A son to his father

POSTED BY: Sidney the Third, in respsonse to A father to his son

 

As long as I have lived, there have always been three,

The great old father, his son, and then me.

And now that the father has moved along

we are apart,

You there, me here,

both a bit confused, both searching

 

I have learned from you what you learned from him,

My two greatest examples to follow – to become a greater man

To care for others over oneself,

To serve, rather than be served,

 

I have watched and learned practical skills –

Beware that innocent-looking capacitor,  or

Don’t bend the pipe too much, it will break

And make sure you weight your hay bales with children

So they don’t roll

 

You are a Protector – teaching, but sheltering

To make sure I did not fall too hard, too far,

Always ready to lift, to help,

To share the burden

To lift what I could not

 

You have prepared me for all that you could,

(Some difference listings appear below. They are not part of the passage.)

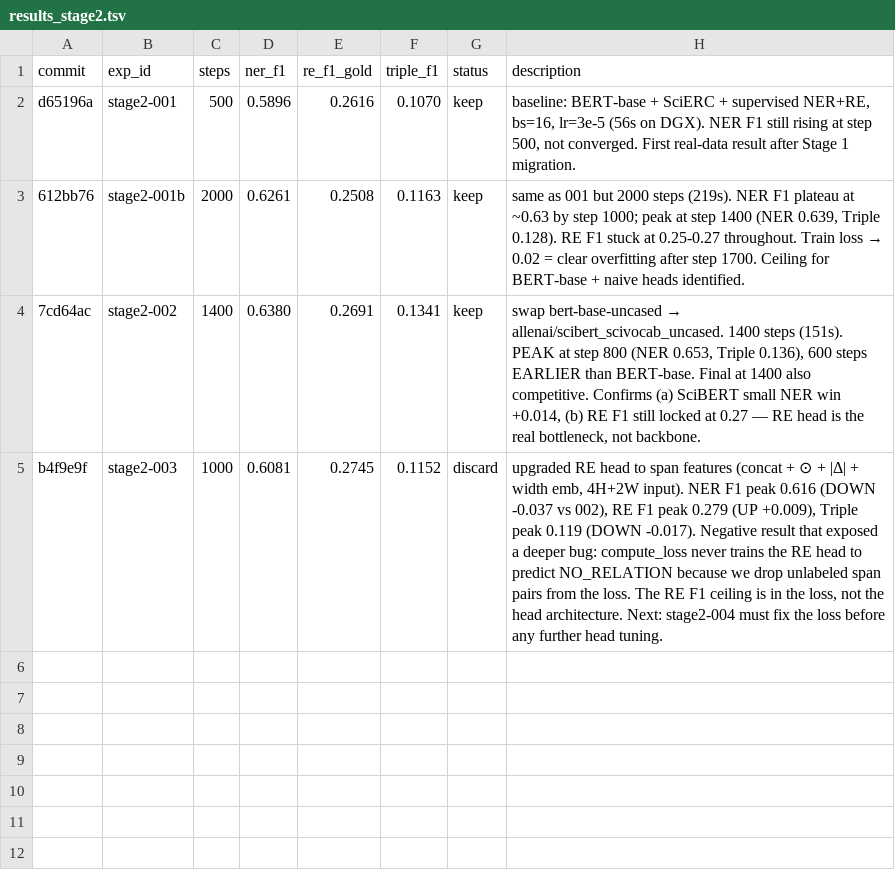
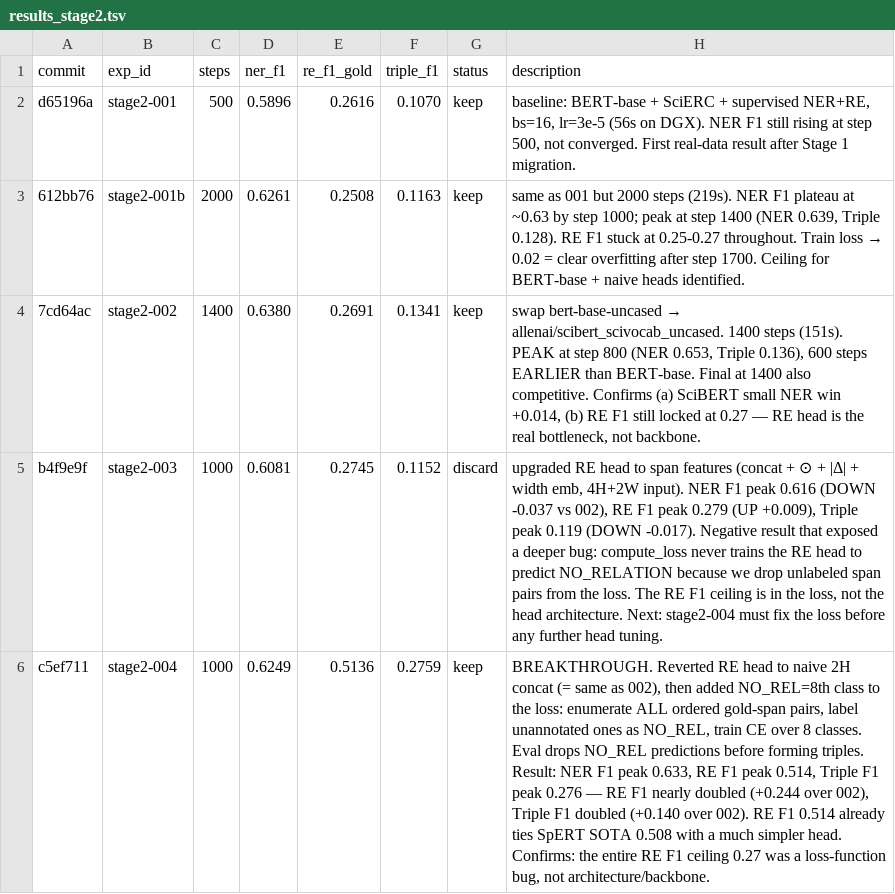
Before and after one commit to mon-jai/autoresearch, a TSV file: results_stage2.tsv, drawn as a sheet; the diff names each change by its address in the sheet, - before the commit and + after, or states it on an @@ line.

```diff
--- a/results_stage2.tsv
+++ b/results_stage2.tsv
+row 6: c5ef711 | stage2-004 | 1000 | 0.6249 | 0.5136 | 0.2759 | keep | BREAKTHROUGH. Reverted RE head to naive 2H concat (= same as 002), then added NO_REL=8th class to the loss: enumerate ALL ordered gold-span pairs, label unannotated ones as NO_REL, train CE over 8 classes. Eval drops NO_REL predictions before forming triples. Result: NER F1 peak 0.633, RE F1 peak 0.514, Triple F1 peak 0.276 — RE F1 nearly doubled (+0.244 over 002), Triple F1 doubled (+0.140 over 002). RE F1 0.514 already ties SpERT SOTA 0.508 with a much simpler head. Confirms: the entire RE F1 ceiling 0.27 was a loss-function bug, not architecture/backbone.
```
Also changed, not shown: 3 other files.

Yet we feel lost – who could have prepared for this?

What skills could you teach?

What weight could you lift?

 

I know the words you long to speak,

“It’s OK, son.  Don’t worry.  I’ve got this one.”

But you cannot.

 

I have the shovel, and you cannot reach it,

But its OK, Dad.  Don’t worry.  I’ve got this one.

Your part in this battle is done.

 

I can wield the shovel because you showed me how,

You made me work,

Made my hands and arms strong.

 

I can lift this weight that you cannot,

And climb this mountain that you must go around.

But only because of you.

 

You have done your job.

 

I am ready.  I can do it.

 

I love you, Dad.

Happy Anniversary Love

From Memphis with love . . .

You are in one state.

I am in another.

But look, in this picture we are together.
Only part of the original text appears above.